When we arrived in Llandudno earlier, we got lost looking for the Great Orme.  We ended up pulling over at the edge of the Irish Sea and beside a great cliff.  While Jane checked her map, I hopped out to take some photos.  Little did we know that the cliff WAS the Great Orme; we just needed to find where to park the car and find the entrance to the Tramway to take us up. And what an adventure it was!  See the Smilebox slideshow and turn up your music for some ambience.  Most of the photos are mine, but I think it's pretty obvious which ones aren't (like aerial views!)
Click to play this Smilebox slideshow


Amit Agarwal said...

Great to know about Great Orme! Grand post! Thank you Leslie:)

Goutami News said...

The island was fabulous.

Melody Steenkamp said...

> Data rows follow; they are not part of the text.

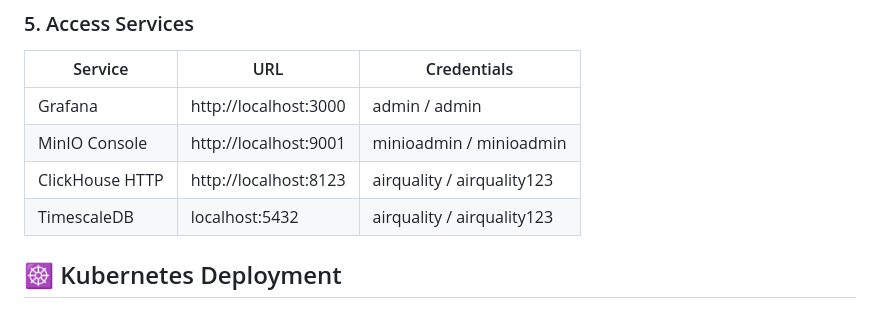
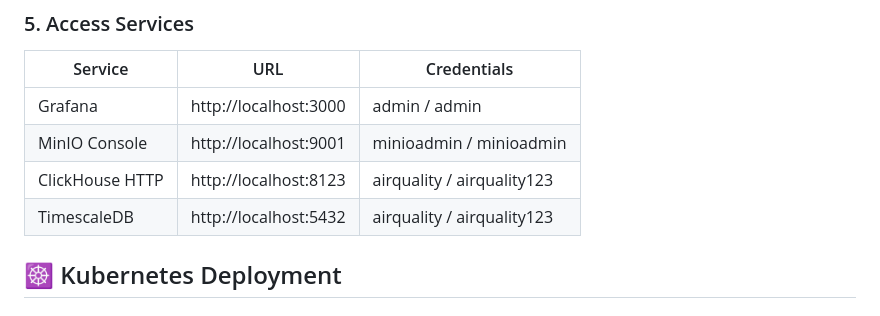
Before and after one commit to hunganh1310/20251-IT4931-Big-Data, a Markdown page: README.md, the part around the change. GitHub-like rendering.

Commit message:
Fix TimescaleDB connection URL format in README.md

```diff
--- a/README.md
+++ b/README.md
@@ -214,7 +214,7 @@ python scripts/run_analytics_daily.py
 | Grafana | http://localhost:3000 | admin / admin |
 | MinIO Console | http://localhost:9001 | minioadmin / minioadmin |
 | ClickHouse HTTP | http://localhost:8123 | airquality / airquality123 |
-| TimescaleDB | localhost:5432 | airquality / airquality123 |
+| TimescaleDB | http://localhost:5432 | airquality / airquality123 |
 
 ## ☸️ Kubernetes Deployment
 
```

You should write travel-magazines.... the enthusiasm is inspiring ;-)

Have a nice ABC-Wednesday / _ Week
♫ M e l ☺ d y ♫ (abc=w=team)

Photo Cache said...

I have not heard of this island before, but wow!


Anonymous said...

Am smiling! Your experience of discovering you have been there where you wanted to be, sounds like a deja vu for me:):) - that'ss part of the adventure of travel!

Hildred said...

A great post, Leslie - wonderful to be taken along with you via your photos and smilebox creations. Thank you.!

Roger Owen Green said...

You were where you were meant to be!

Arnoldo L. Romero, MLA said...

The land and seascapes are simply beautiful. I would have gone crazy taking shots of the animal life as well, so that I could use the pictures as reference material when working on my watercolor or pastel pieces. Thanks for sharing!

Vonnieb said...

Great post. I learn every time something about your blog post
Have a nice day

carol l mckenna said...

Fantastic post, photos and video for G ~ what a great experience for you also ~ thanks,

Wishing you a Happy Day ~ ^_^

Ann said...

Loving the whole trip, especially your info on the two goats--fascinating.

Trubes said...

I really enjoyed your trip up the Great Orme Leslie, the pictures and
the Smile Box accompaninment, it brought back many happy childhood
memories. I can't remember how many sand pies and castles we built on
Llandudno beach.
There was an open air entertainment theatre there called Happy
Valley, it was down by the beach and of course, overlooked by The Great Orme.
I remember lots of singing and laughter, people from all over Lancashire and Merseyside
spent their annual holidays there.
Thanks for evoking the warm memories of my chidhood,
Love Di,
ABCW team.

Ann, Chen Jie Xue 陈洁雪 said...

I imagine the 200 Kashmir goats are not allowed to be culled. As opposed to the Canadian geese presented to New Zealand by the President of USA. They had multiplied and farmers want to cull them.

Liz Hinds said...

Llandudno is a pretty little place - although the day we visited it was pouring with rain! How interesting about the goats.

Carin said...

Wow, so beautiful.

AuraOfThoughts MeenalSonal said...

Great Omre looks beautiful through your lens :)